Appendix C: Capacity Planning : vCloud Administrator (Service Provider) Perspective
vCloud Administrator (Service Provider) Perspective
The primary capacity management concerns of the vCloud administrator are as follows:
*Capacity management of provider virtual datacenters and the service offerings backed by each provider virtual datacenter.
*Network capacity management (network bandwidth capacity management is beyond the scope of this document).
*Capacity forecasting.
*Capacity monitoring and establishing triggers.
The VMware vCloud solution makes extensive use of reservations. As such, previous approaches to capacity management used in vSphere are not as applicable to a vCloud. For example, CPU and memory over-commitment cannot be applied as extensively as it was in a multitenant environment.
Unlike managing capacity for vSphere, in a vCloud, the virtual machine is no longer the basis for resource consumption from a service provider perspective. The organization virtual datacenter is the basis for resource consumption in a vCloud.
Capacity management is further impacted by the introduction of multiple consumption models in the vCloud model. Each model requires its own capacity management approach. As a result, this appendix provides guidance for capacity management from a service provider vCloud administrator perspective as it applies to each of the consumption models: Pay As You Go, Allocation Pool, and Reservation Pool.
Regardless of the particular consumption model applied in a provider virtual datacenter, the common starting point of vCloud Capacity Management is to calculate the total amount of CPU and memory resources available for consumption. Because the underlying infrastructure provisioning unit of a provider virtual datacenter is an ESXi host, the first step is to determine the total CPU and memory at the vSphere host level.
The following table shows the key vSphere host variables needed to calculate capacity, along with example values.
Table 8. vSphere Host Variables
Processor Sockets
Processor Cores
Processor Speed
Host Memory
Calculating the total available memory is straightforward. It is the total amount of RAM for the vSphere host. Total CPU resources are calculated using the following formula:
Using the example values from the table, the total CPU resource is equal to 19.2GHz.
After the vSphere host capacity model is defined, the next step is to determine the provider virtual datacenter (vSphere cluster) capacity. Determining the provider virtual datacenter capacity is critical, as vCloud Capacity Management should be performed at the provider virtual datacenter level, not the vSphere host level.
When considering vCloud provider virtual datacenter capacity, an additional step is required to make sure that redundancy is accounted for.

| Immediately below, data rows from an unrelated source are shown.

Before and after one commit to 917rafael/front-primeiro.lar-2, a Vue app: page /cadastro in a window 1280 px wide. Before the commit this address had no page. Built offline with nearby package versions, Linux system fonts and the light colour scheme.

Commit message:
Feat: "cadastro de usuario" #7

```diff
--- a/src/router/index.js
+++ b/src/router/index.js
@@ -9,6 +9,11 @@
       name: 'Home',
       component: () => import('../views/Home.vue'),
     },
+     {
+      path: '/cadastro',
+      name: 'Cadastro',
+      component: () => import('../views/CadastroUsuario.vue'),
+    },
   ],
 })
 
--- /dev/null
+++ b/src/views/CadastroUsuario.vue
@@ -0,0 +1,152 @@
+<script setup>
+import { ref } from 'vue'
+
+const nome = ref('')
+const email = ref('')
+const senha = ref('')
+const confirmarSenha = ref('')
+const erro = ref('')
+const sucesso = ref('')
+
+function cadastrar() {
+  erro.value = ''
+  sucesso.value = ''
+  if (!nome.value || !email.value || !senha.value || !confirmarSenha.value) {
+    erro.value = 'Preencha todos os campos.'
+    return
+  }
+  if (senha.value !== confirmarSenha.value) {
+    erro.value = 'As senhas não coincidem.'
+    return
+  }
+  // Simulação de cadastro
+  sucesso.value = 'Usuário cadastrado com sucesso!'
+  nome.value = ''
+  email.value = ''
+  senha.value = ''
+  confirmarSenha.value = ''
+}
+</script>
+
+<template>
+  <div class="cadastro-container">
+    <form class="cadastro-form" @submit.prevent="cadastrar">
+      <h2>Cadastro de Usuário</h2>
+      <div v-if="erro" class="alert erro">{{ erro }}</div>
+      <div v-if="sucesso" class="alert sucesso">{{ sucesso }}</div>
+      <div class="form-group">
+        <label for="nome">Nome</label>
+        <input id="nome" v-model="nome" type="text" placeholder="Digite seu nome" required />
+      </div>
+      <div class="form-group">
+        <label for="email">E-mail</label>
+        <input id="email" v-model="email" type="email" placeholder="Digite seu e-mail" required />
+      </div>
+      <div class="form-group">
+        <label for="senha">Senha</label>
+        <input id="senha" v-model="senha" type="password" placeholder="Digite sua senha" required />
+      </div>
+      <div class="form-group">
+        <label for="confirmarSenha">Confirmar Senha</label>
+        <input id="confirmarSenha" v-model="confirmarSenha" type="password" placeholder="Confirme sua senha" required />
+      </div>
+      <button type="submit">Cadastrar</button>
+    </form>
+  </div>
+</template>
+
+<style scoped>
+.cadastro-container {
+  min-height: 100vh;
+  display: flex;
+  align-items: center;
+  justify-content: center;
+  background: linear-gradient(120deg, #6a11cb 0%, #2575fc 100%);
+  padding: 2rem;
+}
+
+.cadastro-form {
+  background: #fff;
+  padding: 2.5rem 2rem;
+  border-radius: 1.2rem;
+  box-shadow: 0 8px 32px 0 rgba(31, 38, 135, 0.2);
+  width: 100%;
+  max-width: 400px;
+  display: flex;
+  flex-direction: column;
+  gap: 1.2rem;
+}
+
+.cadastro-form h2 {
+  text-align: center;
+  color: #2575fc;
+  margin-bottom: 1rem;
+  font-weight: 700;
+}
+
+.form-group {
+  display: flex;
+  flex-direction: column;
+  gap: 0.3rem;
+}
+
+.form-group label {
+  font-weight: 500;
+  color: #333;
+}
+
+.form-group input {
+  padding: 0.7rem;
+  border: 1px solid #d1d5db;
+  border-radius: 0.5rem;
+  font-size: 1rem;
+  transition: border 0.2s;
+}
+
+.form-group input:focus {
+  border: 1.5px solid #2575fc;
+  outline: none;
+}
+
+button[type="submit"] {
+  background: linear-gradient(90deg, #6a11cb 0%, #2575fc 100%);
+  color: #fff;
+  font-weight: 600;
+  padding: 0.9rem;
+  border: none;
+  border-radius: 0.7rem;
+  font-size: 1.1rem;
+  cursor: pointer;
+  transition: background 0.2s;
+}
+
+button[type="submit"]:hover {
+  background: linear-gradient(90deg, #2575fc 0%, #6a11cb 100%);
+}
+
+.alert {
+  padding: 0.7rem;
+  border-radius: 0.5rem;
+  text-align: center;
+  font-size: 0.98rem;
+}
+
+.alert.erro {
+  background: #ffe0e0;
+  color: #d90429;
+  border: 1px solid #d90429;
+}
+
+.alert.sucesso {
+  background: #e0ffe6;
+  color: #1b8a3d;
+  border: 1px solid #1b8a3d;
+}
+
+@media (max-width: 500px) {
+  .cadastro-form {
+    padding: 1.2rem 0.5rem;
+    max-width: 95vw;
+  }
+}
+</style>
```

The provider virtual datacenter cluster redundancy may vary depending upon service levels offered. For the next example, we assume N+2 cluster redundancy. This means that the provider virtual datacenter can absorb up to two vSphere host failures and continue to support all hosted virtual machines at the same level of performance. To accomplish this, there must be capacity available on the remaining vSphere hosts to take over all workloads.
Based on a requirement for provider virtual datacenter cluster redundancy, the overall number of memory and CPU consumption units for the provider virtual datacenter (cluster) must be reduced. To determine the redundancy overhead, the number of vSphere hosts in the cluster and the desired number of redundant vSphere hosts need to be considered. This is described in the following table.
Table 9. Determining Redundancy Overhead
Redundancy Variables
Represents the number of nodes in a cluster.
Represents the minimum number of redundant nodes.
Represents a targeted ratio of redundancy as indicated by a real number greater than one. This ratio (such as 1.10) indicates that there is a ten percent overhead committed to availability. For example, a 10-node provider virtual datacenter with a 1.10 redundancy ratio would require 11 nodes to deliver the appropriate capacity. This level of redundancy might vary depending on the class of service offering being delivered on that provider virtual datacenter.
Redundancy variables can be determined with the equation below.